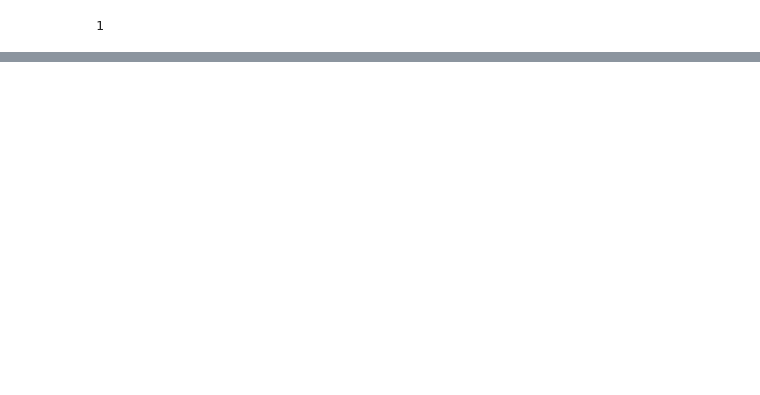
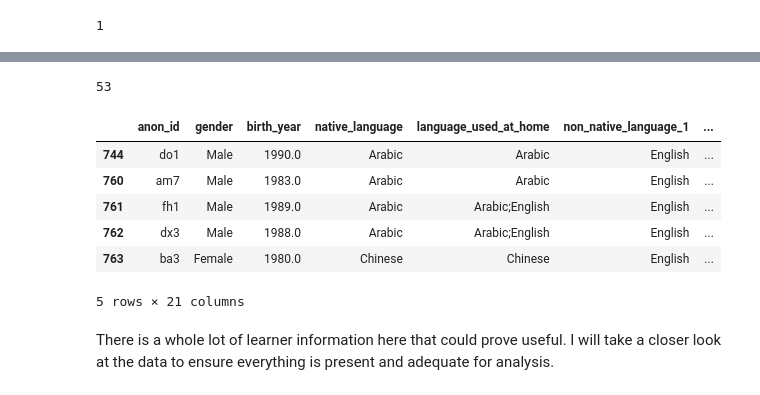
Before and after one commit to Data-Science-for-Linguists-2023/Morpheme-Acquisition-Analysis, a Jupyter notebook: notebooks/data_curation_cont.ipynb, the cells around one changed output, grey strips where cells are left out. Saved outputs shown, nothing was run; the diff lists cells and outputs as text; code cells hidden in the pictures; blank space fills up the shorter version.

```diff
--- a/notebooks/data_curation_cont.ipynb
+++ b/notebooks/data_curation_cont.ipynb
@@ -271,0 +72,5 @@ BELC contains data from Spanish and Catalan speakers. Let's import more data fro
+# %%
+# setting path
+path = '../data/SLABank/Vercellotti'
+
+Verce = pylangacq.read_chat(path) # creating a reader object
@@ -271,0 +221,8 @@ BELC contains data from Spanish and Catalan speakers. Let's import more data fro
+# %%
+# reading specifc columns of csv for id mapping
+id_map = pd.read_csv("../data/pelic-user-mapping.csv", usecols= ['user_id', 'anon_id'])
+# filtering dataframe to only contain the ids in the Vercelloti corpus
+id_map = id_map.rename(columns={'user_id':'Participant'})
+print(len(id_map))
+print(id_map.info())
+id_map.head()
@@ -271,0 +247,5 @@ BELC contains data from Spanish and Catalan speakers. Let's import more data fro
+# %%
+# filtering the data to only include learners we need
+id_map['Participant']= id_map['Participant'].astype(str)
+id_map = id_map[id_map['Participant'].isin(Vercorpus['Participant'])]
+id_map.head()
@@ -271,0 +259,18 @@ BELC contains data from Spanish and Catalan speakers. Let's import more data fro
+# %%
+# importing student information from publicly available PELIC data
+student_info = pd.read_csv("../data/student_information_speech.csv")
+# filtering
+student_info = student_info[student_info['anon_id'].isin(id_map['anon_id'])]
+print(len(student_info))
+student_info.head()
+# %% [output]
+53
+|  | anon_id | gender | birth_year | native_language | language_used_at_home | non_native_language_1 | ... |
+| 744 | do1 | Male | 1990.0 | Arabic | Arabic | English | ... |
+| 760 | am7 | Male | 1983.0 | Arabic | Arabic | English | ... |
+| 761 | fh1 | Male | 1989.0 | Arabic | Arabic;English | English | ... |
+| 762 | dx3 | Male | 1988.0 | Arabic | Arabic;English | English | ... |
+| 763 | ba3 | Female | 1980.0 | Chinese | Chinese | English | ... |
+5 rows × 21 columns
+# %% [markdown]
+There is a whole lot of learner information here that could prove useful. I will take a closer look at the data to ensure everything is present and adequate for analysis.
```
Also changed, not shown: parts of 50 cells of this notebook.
######
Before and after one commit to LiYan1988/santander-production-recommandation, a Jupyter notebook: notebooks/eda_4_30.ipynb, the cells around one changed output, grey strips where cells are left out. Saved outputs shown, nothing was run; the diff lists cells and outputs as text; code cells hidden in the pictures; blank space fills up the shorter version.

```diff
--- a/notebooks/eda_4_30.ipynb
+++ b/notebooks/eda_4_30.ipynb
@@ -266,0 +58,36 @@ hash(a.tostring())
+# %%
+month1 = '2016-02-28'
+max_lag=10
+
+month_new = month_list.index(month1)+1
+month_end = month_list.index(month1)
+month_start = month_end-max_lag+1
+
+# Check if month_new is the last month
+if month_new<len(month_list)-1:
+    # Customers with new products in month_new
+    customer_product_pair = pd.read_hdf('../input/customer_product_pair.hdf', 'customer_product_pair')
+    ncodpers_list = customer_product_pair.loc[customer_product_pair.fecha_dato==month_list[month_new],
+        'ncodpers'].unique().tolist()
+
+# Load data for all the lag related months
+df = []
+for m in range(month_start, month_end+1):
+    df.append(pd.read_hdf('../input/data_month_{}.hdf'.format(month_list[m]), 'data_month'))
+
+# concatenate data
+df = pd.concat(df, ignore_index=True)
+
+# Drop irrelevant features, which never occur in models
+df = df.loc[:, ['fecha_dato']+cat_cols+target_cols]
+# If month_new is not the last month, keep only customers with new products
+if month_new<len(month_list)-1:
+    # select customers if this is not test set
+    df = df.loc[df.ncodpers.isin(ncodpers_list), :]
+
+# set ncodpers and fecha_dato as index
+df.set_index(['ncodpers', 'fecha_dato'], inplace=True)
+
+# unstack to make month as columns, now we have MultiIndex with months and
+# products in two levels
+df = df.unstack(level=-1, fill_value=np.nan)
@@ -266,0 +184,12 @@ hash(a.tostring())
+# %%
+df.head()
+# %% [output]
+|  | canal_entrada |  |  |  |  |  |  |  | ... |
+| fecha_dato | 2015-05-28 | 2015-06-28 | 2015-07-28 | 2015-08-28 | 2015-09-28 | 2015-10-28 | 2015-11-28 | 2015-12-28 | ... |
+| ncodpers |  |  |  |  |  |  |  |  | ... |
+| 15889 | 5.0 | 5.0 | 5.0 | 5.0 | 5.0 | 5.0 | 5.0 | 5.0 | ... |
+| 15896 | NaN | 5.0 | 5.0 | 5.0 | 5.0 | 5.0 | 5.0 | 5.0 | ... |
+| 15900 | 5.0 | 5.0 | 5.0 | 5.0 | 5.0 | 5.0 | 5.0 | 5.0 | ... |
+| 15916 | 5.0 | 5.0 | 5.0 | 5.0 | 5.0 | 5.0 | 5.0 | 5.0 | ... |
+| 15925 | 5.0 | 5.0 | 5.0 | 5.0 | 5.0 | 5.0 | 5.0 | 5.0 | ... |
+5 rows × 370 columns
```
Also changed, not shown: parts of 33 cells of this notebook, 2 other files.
######
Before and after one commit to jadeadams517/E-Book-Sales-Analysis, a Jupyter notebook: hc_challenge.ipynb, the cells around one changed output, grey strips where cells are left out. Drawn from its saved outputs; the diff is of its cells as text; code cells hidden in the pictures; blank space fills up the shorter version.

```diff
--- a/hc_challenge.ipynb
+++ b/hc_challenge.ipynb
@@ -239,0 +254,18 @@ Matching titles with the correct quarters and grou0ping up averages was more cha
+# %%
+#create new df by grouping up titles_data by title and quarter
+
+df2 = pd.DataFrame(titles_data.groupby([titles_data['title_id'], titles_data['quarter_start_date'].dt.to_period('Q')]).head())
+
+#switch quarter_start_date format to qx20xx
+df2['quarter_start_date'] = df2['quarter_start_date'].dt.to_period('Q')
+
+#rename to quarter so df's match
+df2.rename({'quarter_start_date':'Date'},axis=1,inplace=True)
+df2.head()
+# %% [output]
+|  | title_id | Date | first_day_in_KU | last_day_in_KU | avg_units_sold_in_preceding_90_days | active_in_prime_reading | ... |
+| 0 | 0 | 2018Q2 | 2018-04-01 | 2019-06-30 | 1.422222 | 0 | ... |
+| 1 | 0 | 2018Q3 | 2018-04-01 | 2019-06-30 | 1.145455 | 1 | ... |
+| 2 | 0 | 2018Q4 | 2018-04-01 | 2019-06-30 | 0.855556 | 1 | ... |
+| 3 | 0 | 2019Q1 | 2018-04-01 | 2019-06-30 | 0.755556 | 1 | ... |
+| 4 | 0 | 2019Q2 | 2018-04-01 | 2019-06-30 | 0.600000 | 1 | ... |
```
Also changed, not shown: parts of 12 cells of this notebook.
######
Exercise description
The answer must be every line of the entries that includes the word "more".

Solution for this problem
@@ -271,0 +72,5 @@ BELC contains data from Spanish and Catalan speakers. Let's import more data fro
@@ -271,0 +221,8 @@ BELC contains data from Spanish and Catalan speakers. Let's import more data fro
@@ -271,0 +247,5 @@ BELC contains data from Spanish and Catalan speakers. Let's import more data fro
@@ -271,0 +259,18 @@ BELC contains data from Spanish and Catalan speakers. Let's import more data fro
@@ -239,0 +254,18 @@ Matching titles with the correct quarters and grou0ping up averages was more cha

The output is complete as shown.